DVB-S Freesat (only officially supported in Vista TV Pack and Win 7). Quite a few choices - the Nova-S2 HD (which is DVB-S2 compatible) is popular with Vista TV Pack / Win 7 owners. Only Win 7 officially supports H264 HD broadcasts though TV Pack can be hacked to add it. This will also support DVB-S2 if Freesat HD broadcasters switch from S to S2. Other Firewire, USB and PCI/PCI-E cards are available. MHEG5 support isn't currently enabled in Win 7 / TV Pack for DVB-S - but it can be persuaded to work with a registry hack (and allows ITV HD to work) - though it is buggy (hence it not being enabled I guess!)
DVB-T/S combined. Vista TV Pack and Win 7 both allow multiple tuner cards on different platforms to be deployed. I have a quad PCI-E Pinnacle 7010ix (£30 on eBay - bargain!) tuner card in a Win7 RC box which has 2 x DVB-T and 2 x DVB-S tuners on a single card. You feed it one OTA aerial/antenna feed and 2 LNB feeds from your dish. This will get you all the Freeview SD and all the Freesat SD (and all current Freesat HD - though if they switch to DVB-S2 you won't get them)
DVB-S/S2 Sky. Digital Everywhere FireDTV S2 (external) or Floppy DTV S2 (internal) with a suitable CAM. The SD MPEG2 stuff can be used in XP MCE and Vista - as D.E. have produced drivers that pretend to be DVB-T even though they are actually DVB-S. With other software, or with Win 7 RC (and Vista TV Pack hacked with H264 support) you can also get Sky HD channels. This will get you all the encrypted pay-TV services you subscribe to - using your Sky viewing card.
HOWEVER the reverse engineered CAMs are not guaranteed, and certainly not supported by Sky. They could stop working if Sky tweak their encryption - there is a card swap (the second in the Sky digital platform's 10 years of operation) currently taking place...
The other way of getting Sky SD is to use an analogue capture card, and an IR blaster to control a conventional Sky SD reciever. However this has poor picture quality (S-video at best) and is a bit klunky...
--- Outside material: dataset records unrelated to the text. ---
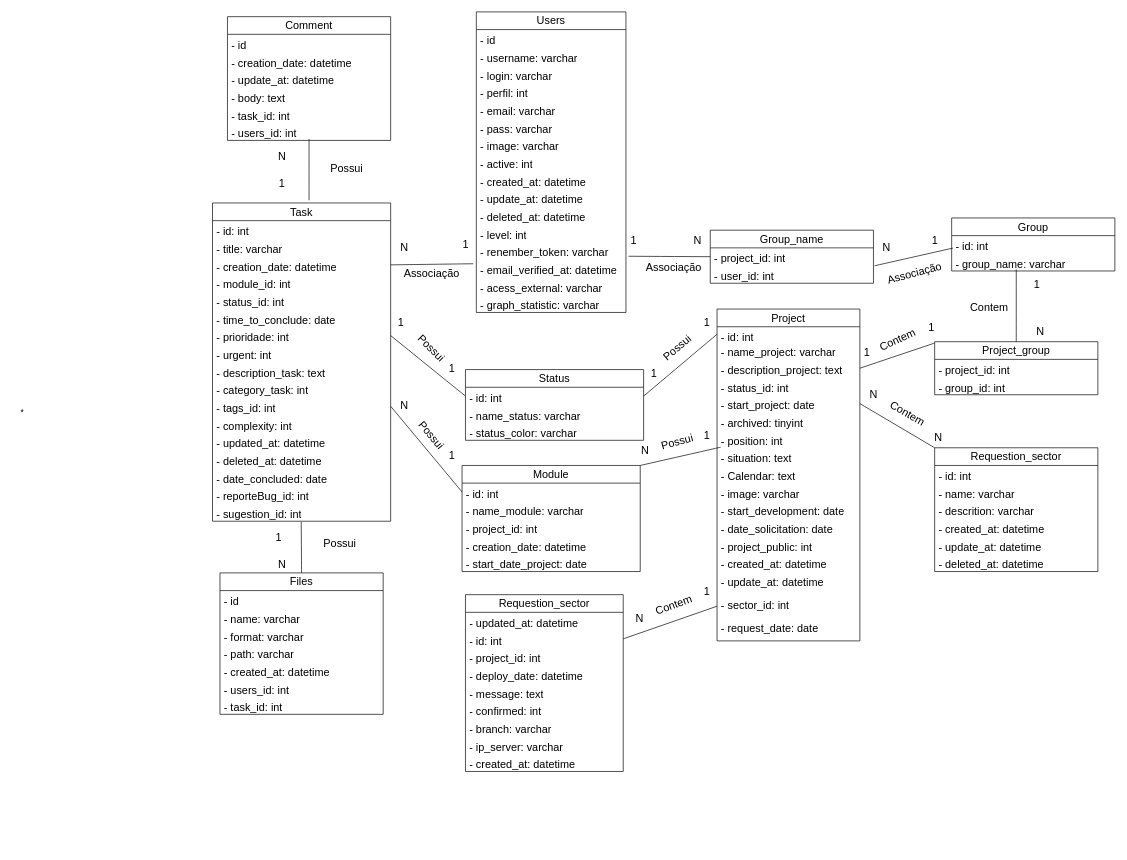
This is page "Página-1" (1 of 3) of interface.drawio from FlavioCandidoSilva/2020_1_POO, a draw.io file, before an edit. Source tidied: cells renumbered, new cells numbered last; positions are measured from the earlier drawing's top-left corner, leaving out a move shared by most shapes. Both pictures are drawn from the tidied source at 68%, with x=0, y=0 at pixel (12, 12).
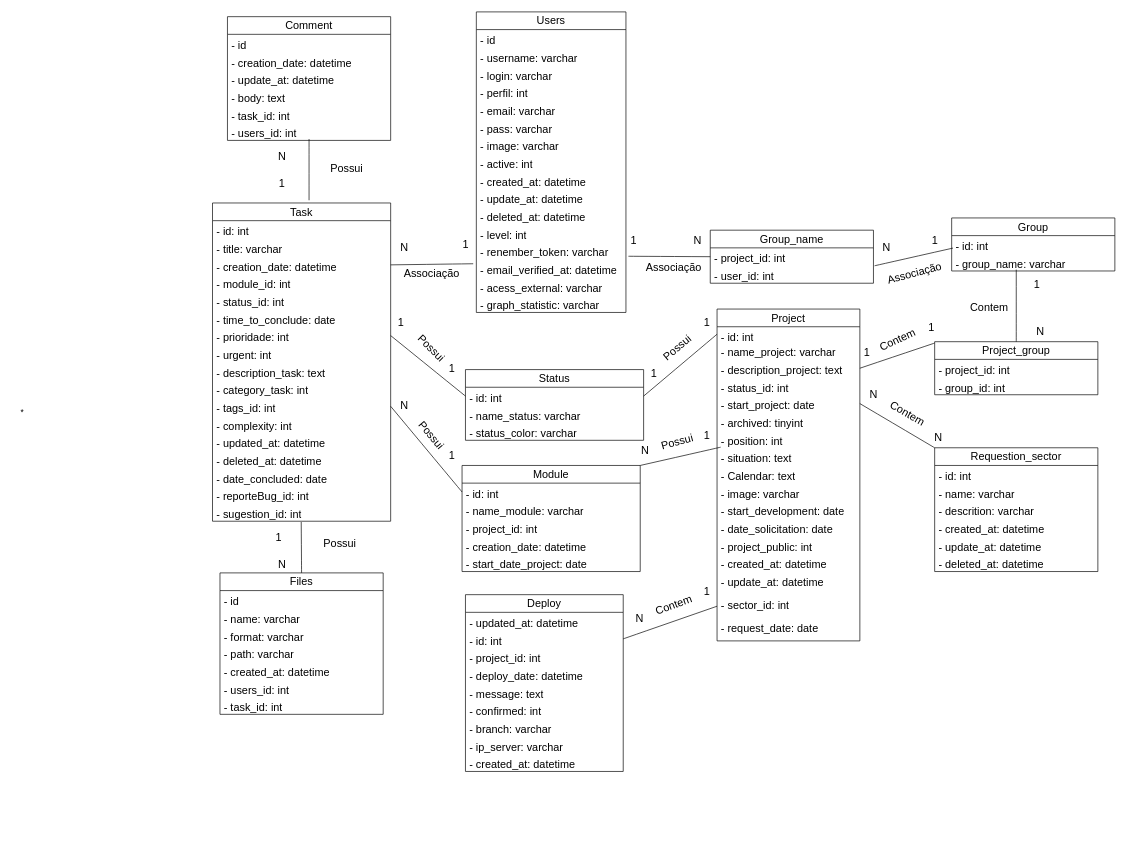
After the change.

What changed in the source:
```diff
@@
-    <mxCell id="138" value="Requestion_sector" style="swimlane;fontStyle=0;horizontal=1;startSize=26;fillColor=none;whiteSpace=wrap;html=1;fontSize=16;" parent="1" vertex="1">
+    <mxCell id="138" value="Deploy" style="swimlane;fontStyle=0;horizontal=1;startSize=26;fillColor=none;whiteSpace=wrap;html=1;fontSize=16;" parent="1" vertex="1">
       <mxGeometry x="667" y="857" width="232" height="260" as="geometry" />
     </mxCell>
```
There are lots of other ways of doing TV in the UK - MythTV, SageTV, GBPVR, DVBViewer etc. - however Media Center has a thriving community. Media Portal is also proving popular.www.avforums.com
has a strong HTPC section that is tailored to the UK market.